The gender pay gap among FTSE 100 board directors narrowed last year, according to recent research by Fox & Partners, the employment law firm.
However, while progress is evident, the gap remains substantial — highlighting the need for continued action in this area.
In 2022, the average pay for women board directors increased by 26 per cent, reaching £309,000, compared to £245,525 in 2021.
Meanwhile, their male counterparts experienced an 11 per cent pay increase, averaging £1.04 million in 2022, up from £935,235 in the previous year.
This shift resulted in a reduction of the gender pay gap from 74 per cent in 2021 to 70 per cent in 2022.
Despite this positive trend, significant disparities persist.

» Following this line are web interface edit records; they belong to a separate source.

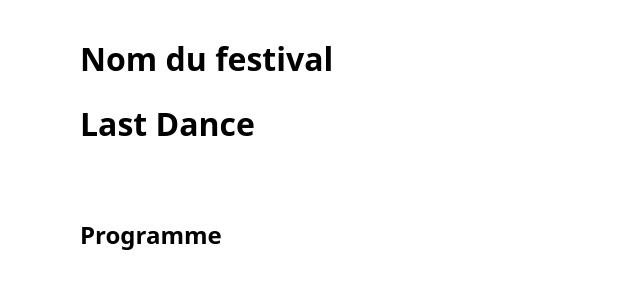
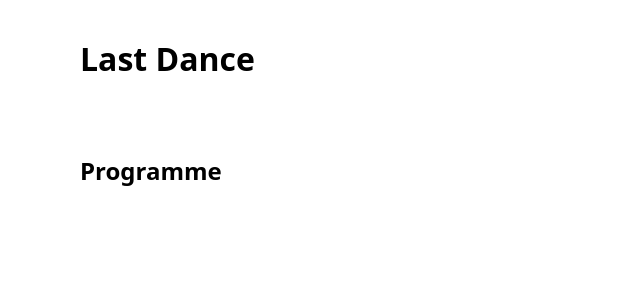
Before and after one commit to yzeavelmir-hub/LastDance, a plain HTML site: page index.html in a window 1280 px wide. Shown: the whole page, without its empty margins (0-640 px from the left). Drawn offline with Linux system fonts and the light colour scheme.

Commit message:
Update index.html

```diff
--- a/index.html
+++ b/index.html
@@ -3,13 +3,11 @@
 <head>
   <meta charset="UTF-8">
   <meta name="viewport" content="width=device-width, initial-scale=1.0">
-  <!-- TODO : remplacez par le nom de votre festival -->
-  <title>Nom du festival</title>
+  <title>Last Dance</title>
   <link rel="stylesheet" href="css/style.css">
 </head>
 <body>
   <header>
-    <h1>Nom du festival</h1>
     <h1>Last Dance</h1>
   </header>
 
```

Fox & Parnters partner Catriona Watt highlights a key factor contributing to this persistent pay gap – the fact most female board directors hold non-executive roles — which typically offer lower compensation.
Its figures show that 91 per cent of the 426 female directors at FTSE 100 companies were in non-executive positions.

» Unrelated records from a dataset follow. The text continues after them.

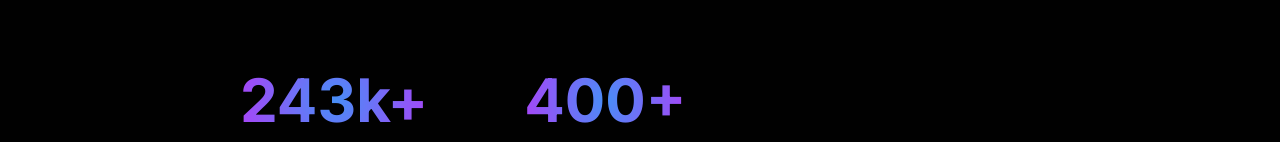
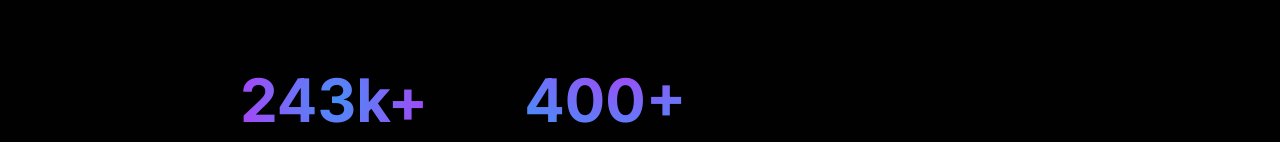
Before and after one commit to TinkeringPenguin/website, a Next.js app: page /projects in a window 1280 px wide. Shown: the part 810-952 px from the top of the page. Built offline with nearby package versions, Linux system fonts and the light colour scheme.

Commit message:
fixed classname grad issue

```diff
--- a/src/components/common/CounterAnalytics.tsx
+++ b/src/components/common/CounterAnalytics.tsx
@@ -41,7 +41,7 @@ const CounterAnalytics: React.FC = () => {
           number={STARS}
           snippet="+"
           scrolled={scrolledCount}
-          classNames="text-6xl font-bold increaserGrad1"
+          classNames="text-6xl font-bold increaserGrad2"
         />
         {/* tailwind style equvilent to background: linear-gradient(180deg, #F96614 0%, #F9C614 100%); */}
         <p className="p-4 text-3xl font-bold">
```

In terms of compensation, female executive directors earned an average of £2.4 million, more than 20 times the average pay of female non-executive directors (£118,738). Similarly, male executive directors received an average of £3.3 million, 38 per cent more than their female counterparts, while male non-executives earned 52 per cent more than female non-executives.
Watt says that substantial change requires continued investment in programs that prepare women for senior executive positions. This includes providing access to projects that enhance their experience, addressing potential skill gaps, and promoting transparency regarding promotion requirements and career progression.

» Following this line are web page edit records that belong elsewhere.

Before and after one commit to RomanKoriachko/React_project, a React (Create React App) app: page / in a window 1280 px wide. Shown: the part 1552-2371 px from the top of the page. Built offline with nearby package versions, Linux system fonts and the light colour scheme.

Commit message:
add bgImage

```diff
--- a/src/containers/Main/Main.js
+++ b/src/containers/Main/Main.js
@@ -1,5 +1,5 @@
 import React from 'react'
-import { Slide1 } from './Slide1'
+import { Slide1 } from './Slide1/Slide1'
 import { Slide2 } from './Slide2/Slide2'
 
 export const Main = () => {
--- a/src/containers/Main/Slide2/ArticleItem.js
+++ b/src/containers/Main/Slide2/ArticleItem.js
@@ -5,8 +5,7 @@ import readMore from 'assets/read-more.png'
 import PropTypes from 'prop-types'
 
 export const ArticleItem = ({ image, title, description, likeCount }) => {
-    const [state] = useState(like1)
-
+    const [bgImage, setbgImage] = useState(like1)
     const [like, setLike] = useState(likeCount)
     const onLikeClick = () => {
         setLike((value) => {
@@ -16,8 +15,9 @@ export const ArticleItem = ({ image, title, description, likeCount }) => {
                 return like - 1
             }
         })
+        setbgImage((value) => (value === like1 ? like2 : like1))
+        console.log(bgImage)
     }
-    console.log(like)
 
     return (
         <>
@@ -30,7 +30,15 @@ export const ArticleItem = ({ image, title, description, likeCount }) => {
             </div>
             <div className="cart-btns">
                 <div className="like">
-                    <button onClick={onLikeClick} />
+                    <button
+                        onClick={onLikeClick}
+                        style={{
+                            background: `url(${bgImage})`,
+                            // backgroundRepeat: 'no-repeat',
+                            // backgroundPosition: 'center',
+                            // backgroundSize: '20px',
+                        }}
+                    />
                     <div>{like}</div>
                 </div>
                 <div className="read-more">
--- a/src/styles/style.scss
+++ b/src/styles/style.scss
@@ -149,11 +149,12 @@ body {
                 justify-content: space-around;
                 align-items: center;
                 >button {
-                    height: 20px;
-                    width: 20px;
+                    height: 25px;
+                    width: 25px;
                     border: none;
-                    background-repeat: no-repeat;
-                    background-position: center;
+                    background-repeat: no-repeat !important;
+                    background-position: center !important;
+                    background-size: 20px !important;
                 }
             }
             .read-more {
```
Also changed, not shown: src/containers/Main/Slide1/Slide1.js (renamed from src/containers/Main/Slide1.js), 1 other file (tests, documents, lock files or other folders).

She says corporate organisations need to consider their culture, focusing on diversity and inclusion. Messages supporting such a culture should emanate from leadership, and internal policies, including those related to family and flexible working, should align with the company’s diversity goals.
Examining data related to gender disparities within businesses, pinpointing reasons for declines in women’s leadership positions, and identifying systemic issues are crucial steps toward progress. Providing women with networking, mentoring, and championing opportunities and regularly reviewing work allocation to support their advancement to senior positions can also facilitate change.
Watt suggests the appointment of a board member responsible for advancing women’s opportunities within the organisation, prioritising this issue and addressing barriers to progression. Setting targets for senior leaders to promote female opportunities can incentivise change she says, enabling women to succeed in the highest positions within firms.